(Extracted data entries)
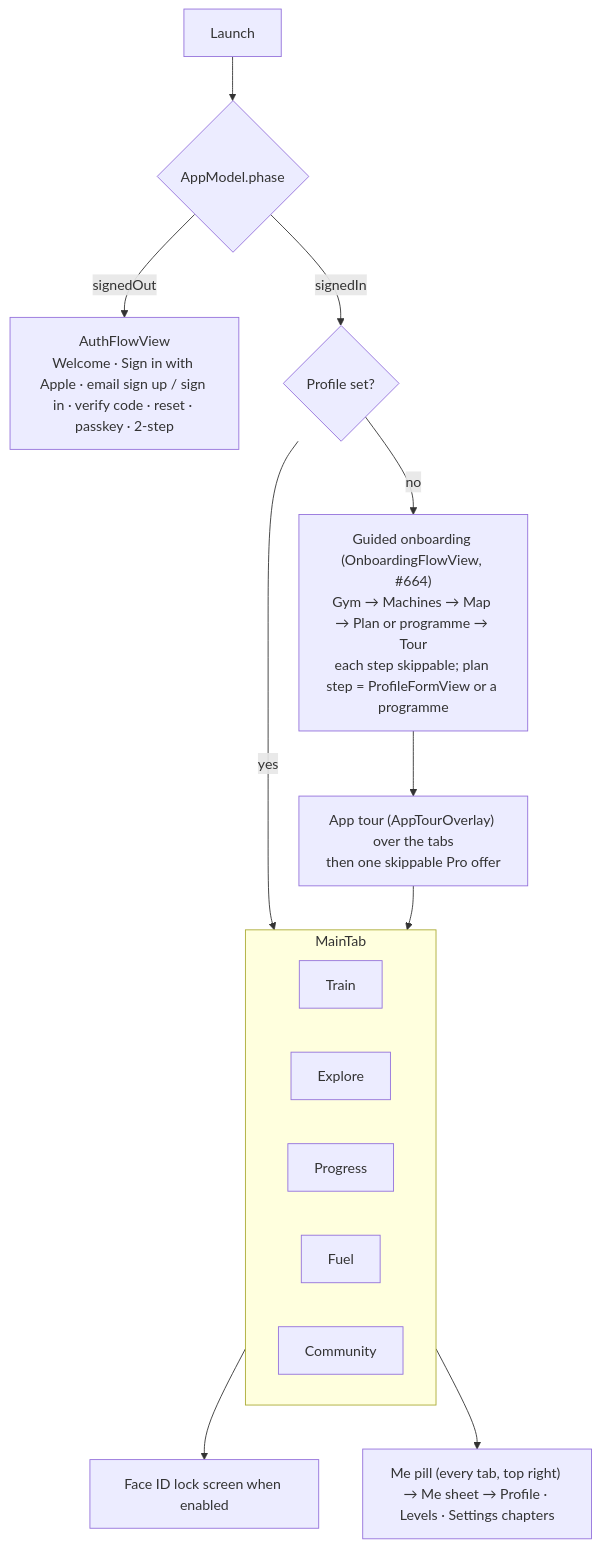
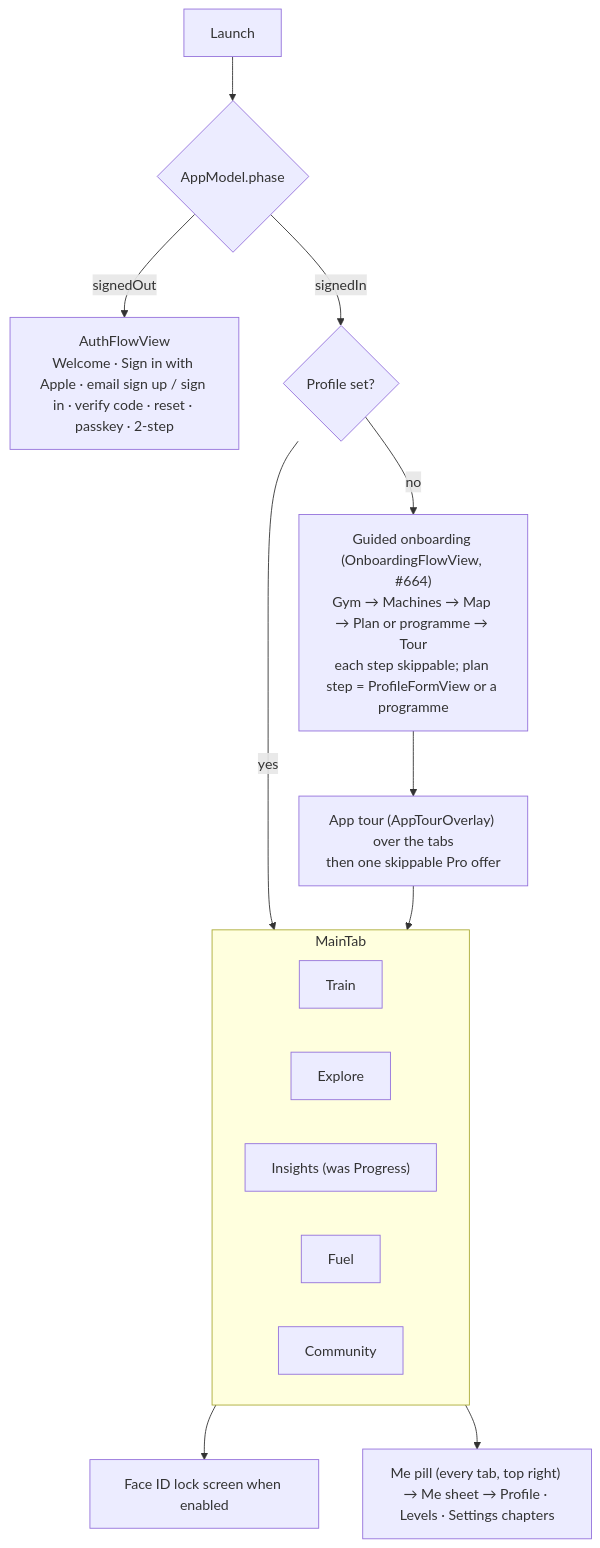
One commit to jeanyves-figiel/Gym-Workout changed the diagram in docs/ios/app.md. Above: the diagram before and after it, drawn with Mermaid. The commit also changed other lines of this file and 19 other files, not shown here.

First line of the commit message:
Rename Progress tab to Insights (#894)

````diff
--- a/docs/ios/app.md
+++ b/docs/ios/app.md
@@ -19,19 +19,19 @@
 ```mermaid
 flowchart TD
   Launch --> Phase{AppModel.phase}
   Phase -- signedOut --> Auth["AuthFlowView<br/>Welcome · Sign in with Apple · email sign up / sign in · verify code · reset · passkey · 2-step"]
   Phase -- signedIn --> Onb{"Profile set?"}
   Onb -- no --> Guided["Guided onboarding (OnboardingFlowView, #664)<br/>Gym → Machines → Map → Plan or programme → Tour<br/>each step skippable; plan step = ProfileFormView or a programme"]
   Onb -- yes --> Tabs
   Guided --> Tour["App tour (AppTourOverlay) over the tabs<br/>then one skippable Pro offer"]
   Tour --> Tabs
   subgraph Tabs["MainTab"]
     Train
     Explore
-    Progress
+    Insights["Insights (was Progress)"]
     Fuel
     Community
   end
   Tabs --> Lock["Face ID lock screen when enabled"]
   Tabs --> Me["Me pill (every tab, top right) → Me sheet → Profile · Levels · Settings chapters"]
 ```
````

TASK OBJECTIVE: Where a line of the data contains "skippable", include it in the tally, and answer with the tally alone.

WRITTEN REPLY: 2